I know it might sound unfair — and sometimes I feel bad when I stumble upon gig announcements that require experience and numbers I don’t have (especially if I really, really like the company) — but that’s how it works— and I honestly believe it’s just, because an experienced web designer worked so hard to get to that point in their career. 😉
It’s why I really admire Cara, the web designer who runs CEB Design Studio, a web design DC based service.
And I love it that she begins her About Me page with a very heartfelt “I truly love what I do“. :love:
Cara has 7 years of experience under her belt. And she understands business, too. Sounds like someone I’d really love to make friends with. Or at least, we could get talking (about business and web design, what else?).
I believe she’s the kind of person who can make a difference for the clients she works with. Sometimes to be a solopreneur means you have to work harder to earn a company’s trust, but as you collect more and more bonus points from a job well done and lovely client relationships, trust will become almost a given.
And trust is more important than your resume, you can believe me on that. (I’m a freelancer, remember?)
If you’re a web designer like me and Cara, read on…
Don’t just put up a portfolio website. Don’t stop to testimonials and a few contact links.
Tell your prospective clients who you are, what you love, what you enjoy doing at work and outside of work.
Clients are human beings, too— they want to know the person behind the website. They’re not interested in a sterile resume. It’s the human touch that makes the difference.
Also, have free resources that both companies and fellow freelancers can download and use (and get to know you for your value and not just your words!).
Here’s an example from Cara’s Resources page [a screenshot]:
Cara’s website is a great example of how to help clients feel nurtured and taken care of.
She uses colors in a non-stressing way, too. Just what helps people focus their attention without hurting their eyes.
(Hope I’m doing good in that sense, too!)
And then, if you are a company…
Look at the person in front of you before you consider their work. Does she inspire trust? Is she kind and understanding?
Her work will reflect those personality traits.
Now, does her work show love and passion for what she does? Is there creativity and drive in there? Is her portfolio supported by genuine testimonials?
These are good starting points.
You should try to get in touch and see how your prospective web designer will respond, too. If she’s a nice, kind and available person, she will speak with warmth while keeping it professional, and she will do everything in her power to accomodate your needs without slaving it away.

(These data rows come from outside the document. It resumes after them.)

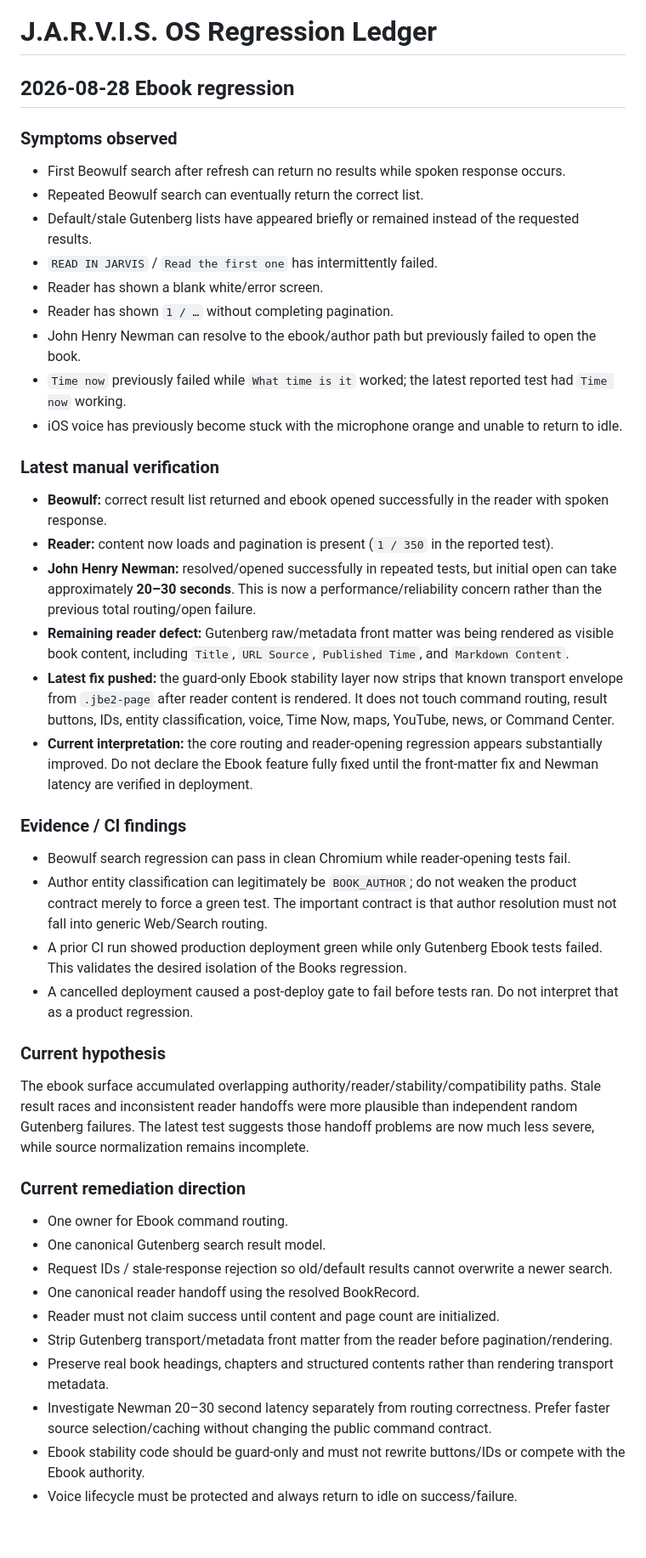
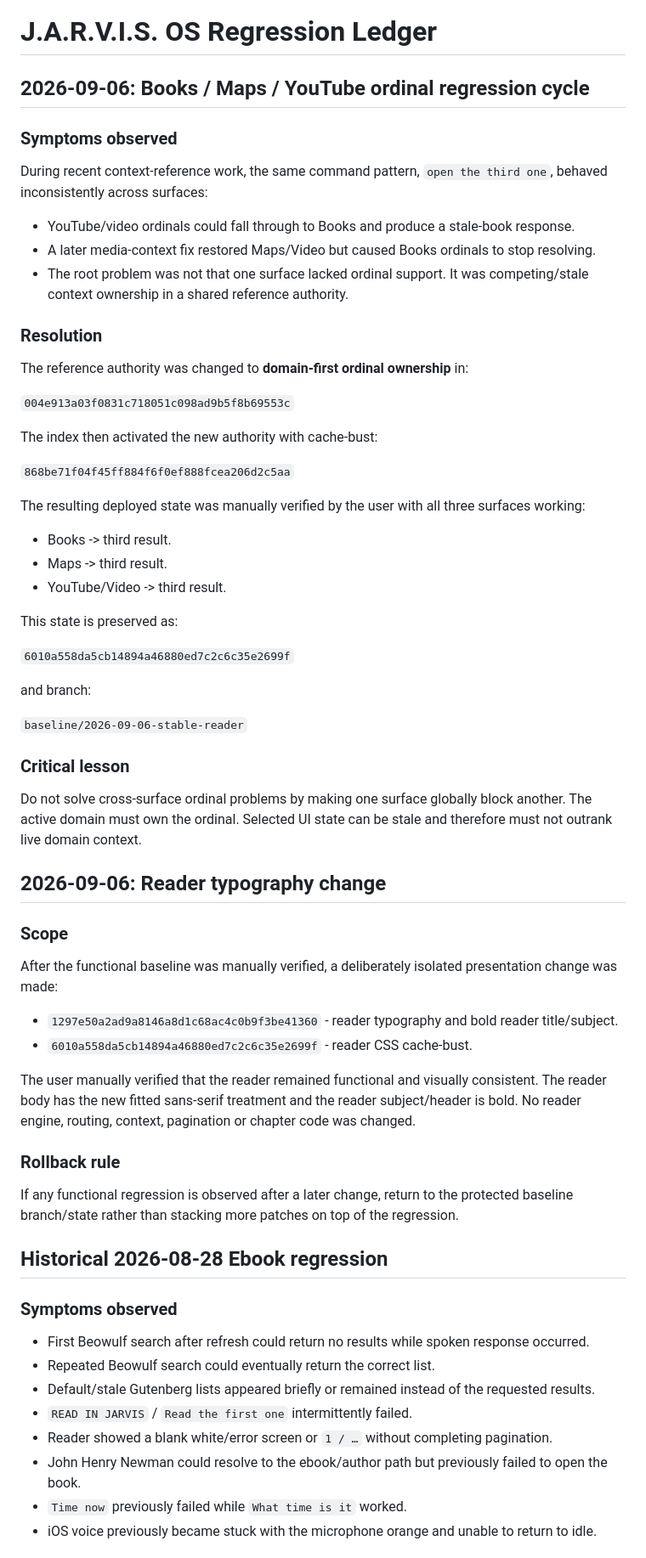
Before and after one commit to shivashisvicky/Jarvis-OS, a Markdown page: JARVIS-REGRESSIONS.md, the part around one of its changes. Shown at 85% size. Drawn GitHub-style; blank space fills up the shorter version.

Commit message:
docs: record ordinal regression lessons and stable recovery point

```diff
--- a/JARVIS-REGRESSIONS.md
+++ b/JARVIS-REGRESSIONS.md
@@ -1,48 +1,68 @@
 # J.A.R.V.I.S. OS Regression Ledger
 
-## 2026-08-28 Ebook regression
+## 2026-09-06: Books / Maps / YouTube ordinal regression cycle
 
 ### Symptoms observed
 
-- First Beowulf search after refresh can return no results while spoken response occurs.
-- Repeated Beowulf search can eventually return the correct list.
-- Default/stale Gutenberg lists have appeared briefly or remained instead of the requested results.
-- `READ IN JARVIS` / `Read the first one` has intermittently failed.
-- Reader has shown a blank white/error screen.
-- Reader has shown `1 / …` without completing pagination.
-- John Henry Newman can resolve to the ebook/author path but previously failed to open the book.
-- `Time now` previously failed while `What time is it` worked; the latest reported test had `Time now` working.
-- iOS voice has previously become stuck with the microphone orange and unable to return to idle.
+During recent context-reference work, the same command pattern, `open the third one`, behaved inconsistently across surfaces:
 
-### Latest manual verification
+- YouTube/video ordinals could fall through to Books and produce a stale-book response.
+- A later media-context fix restored Maps/Video but caused Books ordinals to stop resolving.
+- The root problem was not that one surface lacked ordinal support. It was competing/stale context ownership in a shared reference authority.
 
-- **Beowulf:** correct result list returned and ebook opened successfully in the reader with spoken response.
-- **Reader:** content now loads and pagination is present (`1 / 350` in the reported test).
-- **John Henry Newman:** resolved/opened successfully in repeated tests, but initial open can take approximately **20–30 seconds**. This is now a performance/reliability concern rather than the previous total routing/open failure.
-- **Remaining reader defect:** Gutenberg raw/metadata front matter was being rendered as visible book content, including `Title`, `URL Source`, `Published Time`, and `Markdown Content`.
-- **Latest fix pushed:** the guard-only Ebook stability layer now strips that known transport envelope from `.jbe2-page` after reader content is rendered. It does not touch command routing, result buttons, IDs, entity classification, voice, Time Now, maps, YouTube, news, or Command Center.
-- **Current interpretation:** the core routing and reader-opening regression appears substantially improved. Do not declare the Ebook feature fully fixed until the front-matter fix and Newman latency are verified in deployment.
+### Resolution
 
-### Evidence / CI findings
+The reference authority was changed to **domain-first ordinal ownership** in:
 
-- Beowulf search regression can pass in clean Chromium while reader-opening tests fail.
-- Author entity classification can legitimately be `BOOK_AUTHOR`; do not weaken the product contract merely to force a green test. The important contract is that author resolution must not fall into generic Web/Search routing.
-- A prior CI run showed production deployment green while only Gutenberg Ebook tests failed. This validates the desired isolation of the Books regression.
-- A cancelled deployment caused a post-deploy gate to fail before tests ran. Do not interpret that as a product regression.
+`004e913a03f0831c718051c098ad9b5f8b69553c`
 
-### Current hypothesis
+The index then activated the new authority with cache-bust:
 
-The ebook surface accumulated overlapping authority/reader/stability/compatibility paths. Stale result races and inconsistent reader handoffs were more plausible than independent random Gutenberg failures. The latest test suggests those handoff problems are now much less severe, while source normalization remains incomplete.
+`868be71f04f45ff884f6f0ef888fcea206d2c5aa`
 
-### Current remediation direction
+The resulting deployed state was manually verified by the user with all three surfaces working:
 
-- One owner for Ebook command routing.
-- One canonical Gutenberg search result model.
-- Request IDs / stale-response rejection so old/default results cannot overwrite a newer search.
-- One canonical reader handoff using the resolved BookRecord.
-- Reader must not claim success until content and page count are initialized.
-- Strip Gutenberg transport/metadata front matter from the reader before pagination/rendering.
-- Preserve real book headings, chapters and structured contents rather than rendering transport metadata.
-- Investigate Newman 20–30 second latency separately from routing correctness. Prefer faster source selection/caching without changing the public command contract.
-- Ebook stability code should be guard-only and must not rewrite buttons/IDs or compete with the Ebook authority.
-- Voice lifecycle must be protected and always return to idle on success/failure.
+- Books -> third result.
+- Maps -> third result.
+- YouTube/Video -> third result.
+
+This state is preserved as:
+
+`6010a558da5cb14894a46880ed7c2c6c35e2699f`
+
+and branch:
+
+`baseline/2026-09-06-stable-reader`
+
+### Critical lesson
+
+Do not solve cross-surface ordinal problems by making one surface globally block another. The active domain must own the ordinal. Selected UI state can be stale and therefore must not outrank live domain context.
+
+## 2026-09-06: Reader typography change
+
+### Scope
+
+After the functional baseline was manually verified, a deliberately isolated presentation change was made:
+
+- `1297e50a2ad9a8146a8d1c68ac4c0b9f3be41360` - reader typography and bold reader title/subject.
+- `6010a558da5cb14894a46880ed7c2c6c35e2699f` - reader CSS cache-bust.
+
+The user manually verified that the reader remained functional and visually consistent. The reader body has the new fitted sans-serif treatment and the reader subject/header is bold. No reader engine, routing, context, pagination or chapter code was changed.
+
+### Rollback rule
+
+If any functional regression is observed after a later change, return to the protected baseline branch/state rather than stacking more patches on top of the regression.
+
+## Historical 2026-08-28 Ebook regression
+
+### Symptoms observed
+
+- First Beowulf search after refresh could return no results while spoken response occurred.
+- Repeated Beowulf search could eventually return the correct list.
+- Default/stale Gutenberg lists appeared briefly or remained instead of the requested results.
+- `READ IN JARVIS` / `Read the first one` intermittently failed.
+- Reader showed a blank white/error screen or `1 / …` without completing pagination.
+- John Henry Newman could resolve to the ebook/author path but previously failed to open the book.
+- `Time now` previously failed while `What time is it` worked.
+- iOS voice previously became stuck with the microphone orange and unable to return to idle.
+
```
Also changed, not shown: other parts of JARVIS-REGRESSIONS.md (+15 -0 lines).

Because real professionals are people with a dignity and know how to step up for their rights, if they have to.
But I’m sure you’re NOT that kind of company. 😉 The collaborative ‘friendship’ that will be born from working together will make a difference in both of your lives.
I know that, because it’s what happened to me– as a freelancer, collaboration always brought great human relationships to the table.
From what I can see from Cara’s website, she’s also that kind of professional.
Fellow web designers, what’s your take on client relationships and the honesty and trust that your responsibility involves?
Companies, how do you appreciate a collaborative, kind and honest approach in a professional web designer?
I’d love to read your comments! 🙂
“Web Design” image courtesy of Stuart Miles from FreeDigitalPhotos.net